As managers and leaders, it is management’s job to ensure their employees’ needs are being met and frustrations alleviated. Empowering employees in turn empowers management which empowers the overall company.

*e-Ventexe is a full service human resource company dedicated to providing services catered to clients’ needs.

 

FOMO at the Workplace

Image

Fear is an emotion almost everyone feels. Common phobias include fear of heights or spiders, but what about fear of missing out, otherwise known as FOMO. We all know someone who suffers from it and needs to be constantly in the loop at all times. Although FOMO has been in the mainstream through social media with people updating statuses and posting photos of activities and events, many experience FOMO at a young age. For example, as a child were you ever scared of falling asleep before the clock struck midnight on New Year’s Eve? Let’s fast-forward a few decades when you entered the workforce—have you ever had a manager who exhibited FOMO at the workplace? Or an employee who is constantly on his/her cell phone or texting or facebooking or tweeting or blogging at work?

FOMO is not only limited to social media outlets, it can also be found in businesses and organizations. There are those managers who live for their job; they do not want to miss any aspect of their project because they were assigned or better yet, created the assignment. They treat their project as though it were their child: they want to be the only one who provides nurturing and is solely responsible for its development. They juggle many projects at once and wear many hats within the company because they fear someone may do it wrong, or they may simply want to feel superior. These individuals may be categorized as perfectionists, strong-minded, or hardworking. However, in pejorative terms, they can also be seen as egotistical, power-hungry, or greedy.

How does having FOMO in the workplace affect leaders and the overall morale of the company? When leaders designate too much responsibility on themselves, stress levels soar. They must delegate tasks and assignments to others. This will not only be beneficial for their well-being, but it will also positively enhance their leadership style and allow their employees to contribute and learn via practical and physical engagement. The employees’ will feel more motivated to work, which in turn increases productivity and overall capital growth. 

We can compare this type of leader with the one who does too little. Think of the CEO who only wants to have fun at all times and attend retreats and trips. Sure, these leaders have paid their dues, but having a lax leader can leave a company running astray in multiple directions.
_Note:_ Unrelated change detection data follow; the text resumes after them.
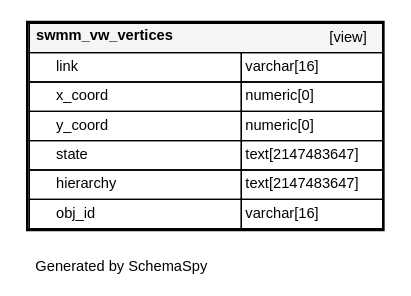
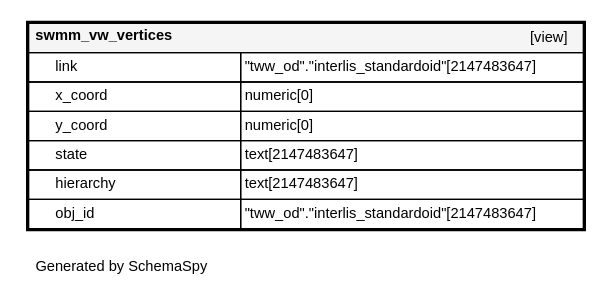
One commit to teksi/wastewater changed the diagram in latest/en/_static/datamodel/tww_app/diagrams/tables/swmm_vw_vertices.1degree.dot. Above: the diagram before and after it, drawn with Graphviz. The commit also changed 582 other files, not shown here.

```diff
--- a/latest/en/_static/datamodel/tww_app/diagrams/tables/swmm_vw_vertices.1degree.dot
+++ b/latest/en/_static/datamodel/tww_app/diagrams/tables/swmm_vw_vertices.1degree.dot
@@ -1,18 +1,18 @@
 digraph "oneDegreeRelationshipsDiagram" {
   graph [    rankdir="RL"    bgcolor="#ffffff"    label="\nGenerated by SchemaSpy"    labeljust="l"    nodesep="0.18"    ranksep="0.46"    fontname="Helvetica"    fontsize="11"    packmode="graph"  ];  node [    fontname="Helvetica"    fontsize="11"    shape="plaintext"  ];  edge [    arrowsize="0.8"  ];
   "swmm_vw_vertices" [
    label=<
     <TABLE BORDER="2" CELLBORDER="1" CELLSPACING="0" BGCOLOR="#ffffff">
       <TR><TD COLSPAN="4"  BGCOLOR="#f5f5f5"><TABLE BORDER="0" CELLSPACING="0"><TR><TD ALIGN="LEFT" FIXEDSIZE="TRUE" WIDTH="138" HEIGHT="16"><B>swmm_vw_vertices</B></TD><TD ALIGN="RIGHT">[view]</TD></TR></TABLE></TD></TR>
-      <TR><TD PORT="link" COLSPAN="2" ALIGN="LEFT"><TABLE BORDER="0" CELLSPACING="0" ALIGN="LEFT"><TR ALIGN="LEFT"><TD ALIGN="LEFT" FIXEDSIZE="TRUE" WIDTH="15" HEIGHT="16"></TD><TD ALIGN="LEFT" FIXEDSIZE="TRUE" WIDTH="138" HEIGHT="16">link</TD></TR></TABLE></TD><TD PORT="link.type" ALIGN="LEFT">varchar[16]</TD></TR>
+      <TR><TD PORT="link" COLSPAN="2" ALIGN="LEFT"><TABLE BORDER="0" CELLSPACING="0" ALIGN="LEFT"><TR ALIGN="LEFT"><TD ALIGN="LEFT" FIXEDSIZE="TRUE" WIDTH="15" HEIGHT="16"></TD><TD ALIGN="LEFT" FIXEDSIZE="TRUE" WIDTH="138" HEIGHT="16">link</TD></TR></TABLE></TD><TD PORT="link.type" ALIGN="LEFT">&quot;tww_od&quot;.&quot;interlis_standardoid&quot;[2147483647]</TD></TR>
       <TR><TD PORT="x_coord" COLSPAN="2" ALIGN="LEFT"><TABLE BORDER="0" CELLSPACING="0" ALIGN="LEFT"><TR ALIGN="LEFT"><TD ALIGN="LEFT" FIXEDSIZE="TRUE" WIDTH="15" HEIGHT="16"></TD><TD ALIGN="LEFT" FIXEDSIZE="TRUE" WIDTH="138" HEIGHT="16">x_coord</TD></TR></TABLE></TD><TD PORT="x_coord.type" ALIGN="LEFT">numeric[0]</TD></TR>
       <TR><TD PORT="y_coord" COLSPAN="2" ALIGN="LEFT"><TABLE BORDER="0" CELLSPACING="0" ALIGN="LEFT"><TR ALIGN="LEFT"><TD ALIGN="LEFT" FIXEDSIZE="TRUE" WIDTH="15" HEIGHT="16"></TD><TD ALIGN="LEFT" FIXEDSIZE="TRUE" WIDTH="138" HEIGHT="16">y_coord</TD></TR></TABLE></TD><TD PORT="y_coord.type" ALIGN="LEFT">numeric[0]</TD></TR>
       <TR><TD PORT="state" COLSPAN="2" ALIGN="LEFT"><TABLE BORDER="0" CELLSPACING="0" ALIGN="LEFT"><TR ALIGN="LEFT"><TD ALIGN="LEFT" FIXEDSIZE="TRUE" WIDTH="15" HEIGHT="16"></TD><TD ALIGN="LEFT" FIXEDSIZE="TRUE" WIDTH="138" HEIGHT="16">state</TD></TR></TABLE></TD><TD PORT="state.type" ALIGN="LEFT">text[2147483647]</TD></TR>
       <TR><TD PORT="hierarchy" COLSPAN="2" ALIGN="LEFT"><TABLE BORDER="0" CELLSPACING="0" ALIGN="LEFT"><TR ALIGN="LEFT"><TD ALIGN="LEFT" FIXEDSIZE="TRUE" WIDTH="15" HEIGHT="16"></TD><TD ALIGN="LEFT" FIXEDSIZE="TRUE" WIDTH="138" HEIGHT="16">hierarchy</TD></TR></TABLE></TD><TD PORT="hierarchy.type" ALIGN="LEFT">text[2147483647]</TD></TR>
-      <TR><TD PORT="obj_id" COLSPAN="2" ALIGN="LEFT"><TABLE BORDER="0" CELLSPACING="0" ALIGN="LEFT"><TR ALIGN="LEFT"><TD ALIGN="LEFT" FIXEDSIZE="TRUE" WIDTH="15" HEIGHT="16"></TD><TD ALIGN="LEFT" FIXEDSIZE="TRUE" WIDTH="138" HEIGHT="16">obj_id</TD></TR></TABLE></TD><TD PORT="obj_id.type" ALIGN="LEFT">varchar[16]</TD></TR>
+      <TR><TD PORT="obj_id" COLSPAN="2" ALIGN="LEFT"><TABLE BORDER="0" CELLSPACING="0" ALIGN="LEFT"><TR ALIGN="LEFT"><TD ALIGN="LEFT" FIXEDSIZE="TRUE" WIDTH="15" HEIGHT="16"></TD><TD ALIGN="LEFT" FIXEDSIZE="TRUE" WIDTH="138" HEIGHT="16">obj_id</TD></TR></TABLE></TD><TD PORT="obj_id.type" ALIGN="LEFT">&quot;tww_od&quot;.&quot;interlis_standardoid&quot;[2147483647]</TD></TR>
     </TABLE>>
     URL="../../tables/swmm_vw_vertices.html"
     target="_top"
     tooltip="swmm_vw_vertices"
   ];
 }
```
Leaders strive to be the very best, but when FOMO ensues, it’s a different story.  Be that “superstar” leader others admire as depicted in the Manager’s Oath (check it out here: http://thehumanbalance.com/2013/06/13/from-scout-to-manager-the-managers-oath/)!

Turning away from leadership roles, we can also see employees exhibiting FOMO. Email and technology are ingrained in our culture; emails and the internet can easily be assessable via smart phones. You may have witnessed a co-worker in a meeting who is constantly on his/her phone (or the culvert may be you!) checking emails or browsing the internet. And why do employees do this: it is because they want to know what is happening outside of their workplace and they do not want to miss out on anything.

Sure, some can say they are being more productive by multitasking, but that brings us back to the point mentioned above of putting too many things on one’s plate. If anything, it may be more of a cost than a gain—employees distract themselves by checking their phones rather than actually completing projects.

FOMO can happen in all forms. It starts at a young age and affects us throughout our lives. Everyone has some form of FOMO here and there, but if we just stop what we’re doing and live in the moment, then FOMO wouldn’t be such an issue.

If one of your leaders and/or employees is experiencing FOMO and there is no help, consider leadership/team training and programs. After all, a company is as only good as their management.

*e-VentExe offers HR Outsourcing, employee training and development programs geared towards the company’s needs.